A 12-year-old girl from small-town Texas finds dinosaur bones that might save the family farm.
Esme’s paternal grandfather, Paps, died of a heart attack three months ago while digging for something on Solace Hill. His tractor sits on the spot where he died. Her grandmother, Bee, is too busy trying to keep the family afloat selling peaches and honey to move it; her mother, June Rain, won’t hardly get up off the couch; and her father ran off three years ago. Curling up beneath the tractor in search of some remnant of Paps, Esme sees a bone sticking up out of the earth. At first she’s terrified but later enlists a friend to help her uncover what turns out to be a dinosaur skull. The family is about to lose the farm to foreclosure, so her motivation for keeping the dinosaur a secret is not quite clear. Neither is the profusion of side plots that bog down the primary narrative. Bee is known for her magical finding powers, a talent Esme seems to have inherited, but the magic has no real bearing on the actual plot, and in the end Esme’s engaging voice isn’t enough to make sense of the mishmash. The 1972 setting is realized only through a number of cultural references that modern readers are not likely to recognize, and the persistent whimsy of the townspeople becomes cloying. The novel adheres to a white default.

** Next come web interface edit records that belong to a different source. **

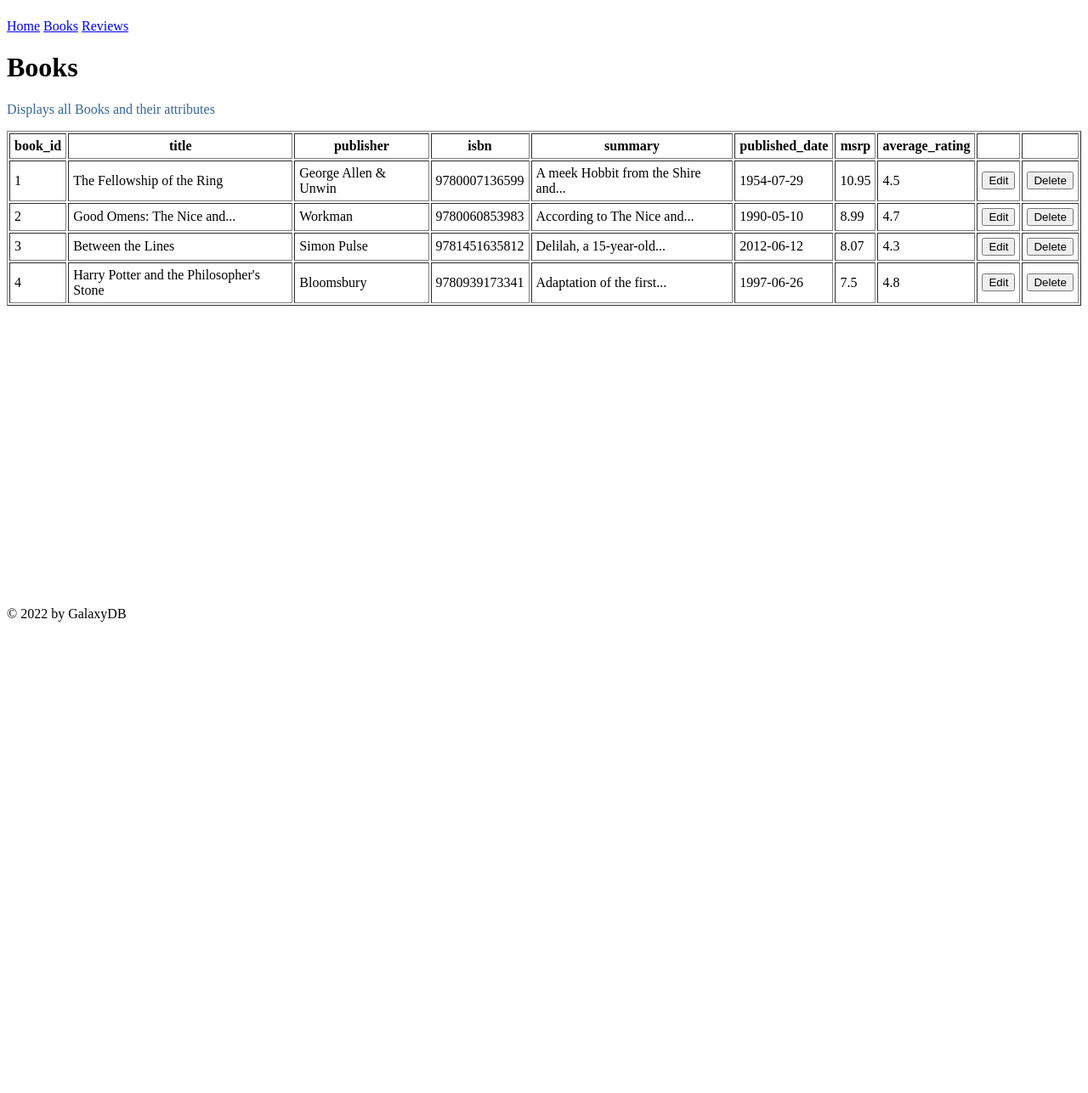
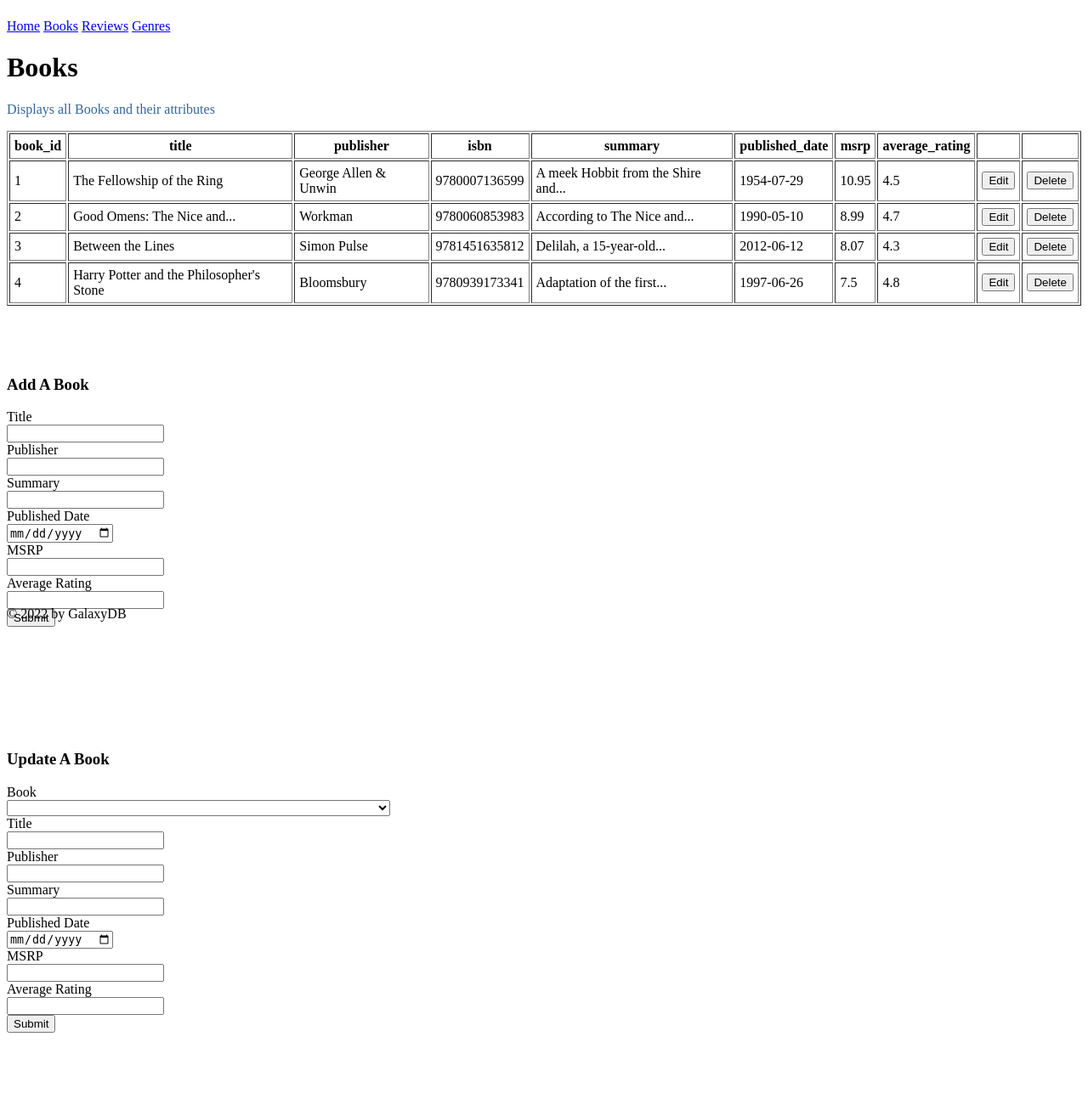
Before and after one commit to spencerlwahlstrom/greatreads, a Flask app: page /books in a window 1280 px wide. Shown: the part 58-1345 px from the top of the page at 85% size. Before the commit the page ends 790 px from the top, so only its background shows below. Run offline with Flask 2, Linux system fonts and the light colour scheme; some libraries are stand-ins or nearby versions.

Commit message:
added forms and genres page

```diff
--- a/app.py
+++ b/app.py
@@ -133,6 +133,45 @@ def reviews():
 
     return render_template("reviews.html", reviews= reviews)
 
+@app.route("/genres")
+def genres():
+    genres = []
+    genres.append({
+        "genre_id": 1,
+        "description": "Fiction",
+
+    })
+
+    genres.append({
+        "genre_id": 2,
+        "description": "Fantasy",
+
+    })
+
+    genres.append({
+        "genre_id": 3,
+        "description": "Science Fiction",
+
+    })
+
+    genres.append({
+        "genre_id": 4,
+        "description": "Humor",
+
+    })
+
+    genres.append({
+        "genre_id": 5,
+        "description": "Children's",
+
+    })
+    genres.append({
+        "genre_id": 6,
+        "description": "Adventure",
+
+    })
+    return render_template("genres.html", genres = genres)
+
 # Listener
 if __name__ == "__main__":
     app.run(port=8337, debug=True)
--- a/static/style.css
+++ b/static/style.css
@@ -7,3 +7,14 @@
     position: fixed;
     bottom: 10px;
 }
+
+label,input{
+    display:flex;
+    flex-direction:column;
+    max-height: 40px;
+  }
+
+form {
+    padding-bottom: 5%;
+    padding-top: 5%;
+}
--- a/templates/books.html
+++ b/templates/books.html
@@ -29,4 +29,32 @@
         </tr>
         {% endfor %}
     </table>
+    <form method = "POST" id = "addBook">
+        <h3>Add A Book</h3>
+        <label>Title</label> <input type="text" name = "title">
+        <label>Publisher</label> <input type="text" name = "publisher">
+        <label>Summary</label> <input type ="text" name = "summary">
+        <label>Published Date</label> <input type ="date" name = "published_date">
+        <label>MSRP</label> <input type="number" name = "msrp">
+        <label>Average Rating</label> <input type="number" name="average_rating">
+        <input type ="submit">
+    </form>
+    <form method = "POST" id = "updateBook">
+        <h3>Update A Book</h3>
+        <label>Book</label> <select name="book">
+            <option value = "0"></option>
+            <option value = "1">The Fellowship of the Ring</option>
+            <option value = "2">Good Omens: The Nice and Accurate Prophecies of Agnes Nutter, Witch</option>
+            <option value = "3">Between the Lines</option>
+            <option value = "4">Harry Potter and the Philosopher's Stone</option>
+            <option value = "5">Harry Potter and the Chamber of Secrets</option>
+        </select>
+        <label>Title</label> <input type="text" name = "title">
+        <label>Publisher</label> <input type="text" name = "publisher">
+        <label>Summary</label> <input type ="text" name = "summary">
+        <label>Published Date</label> <input type ="date" name = "published_date">
+        <label>MSRP</label> <input type="number" name = "msrp">
+        <label>Average Rating</label> <input type="number" name="average_rating">
+        <input type ="submit">
+    </form>
 {% endblock %}
--- a/templates/layout.html
+++ b/templates/layout.html
@@ -13,6 +13,7 @@
                 <a href="/">Home</a>
                 <a href="/books">Books</a>
                 <a href="/reviews">Reviews</a>
+                <a href="/genres">Genres</a>
             {% endblock %}
         </div>
         <div id="content">{% block content %}{% endblock %}</div>
```
Also changed, not shown: templates/genres.html (added, +39 -0 lines), templates/reviews.html (+6 -6 lines), templates/authors.html (added).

Crowley’s a promising writer, but the story doesn’t land. (Historical fiction. 8-12)